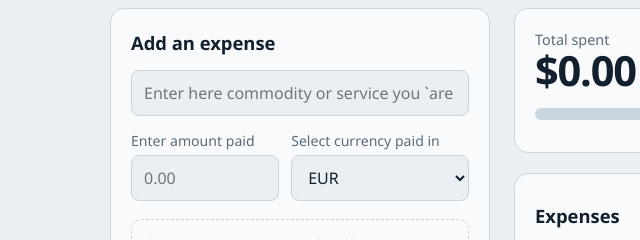
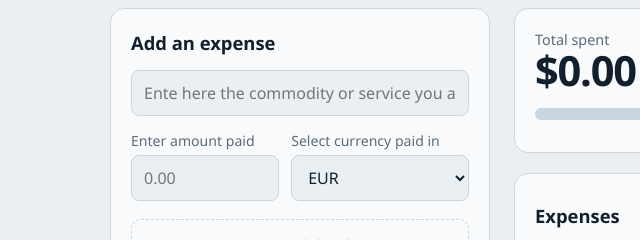
Before and after one commit to clemoclement/expensetracker, a plain HTML site: page index.html in a window 1280 px wide. Shown: the part 158-398 px from the top of the page, 0-640 px from the left. Drawn offline with Linux system fonts and the light colour scheme; no server answers.

Commit message:
added to index.html

```diff
--- a/index.html
+++ b/index.html
@@ -27,7 +27,7 @@
 
           <div class="field">
             <!-- <label for="desc">Enter below what the expense was for</label> -->
-            <input type="text" id="desc" placeholder="Enter here commodity or service you `are paying for" maxlength="80">
+            <input type="text" id="desc" placeholder="Ente here the commodity or service you are paying for" maxlength="80">
           </div>
 
           <div class="row2">
```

Action item: Reproduce every entry exactly, but omit each picture.

Exercise answer:
Before and after one commit to clemoclement/expensetracker, a plain HTML site: page index.html in a window 1280 px wide. Shown: the part 158-398 px from the top of the page, 0-640 px from the left. Drawn offline with Linux system fonts and the light colour scheme; no server answers.

Commit message:
added to index.html

```diff
--- a/index.html
+++ b/index.html
@@ -27,7 +27,7 @@
 
           <div class="field">
             <!-- <label for="desc">Enter below what the expense was for</label> -->
-            <input type="text" id="desc" placeholder="Enter here commodity or service you `are paying for" maxlength="80">
+            <input type="text" id="desc" placeholder="Ente here the commodity or service you are paying for" maxlength="80">
           </div>
 
           <div class="row2">
```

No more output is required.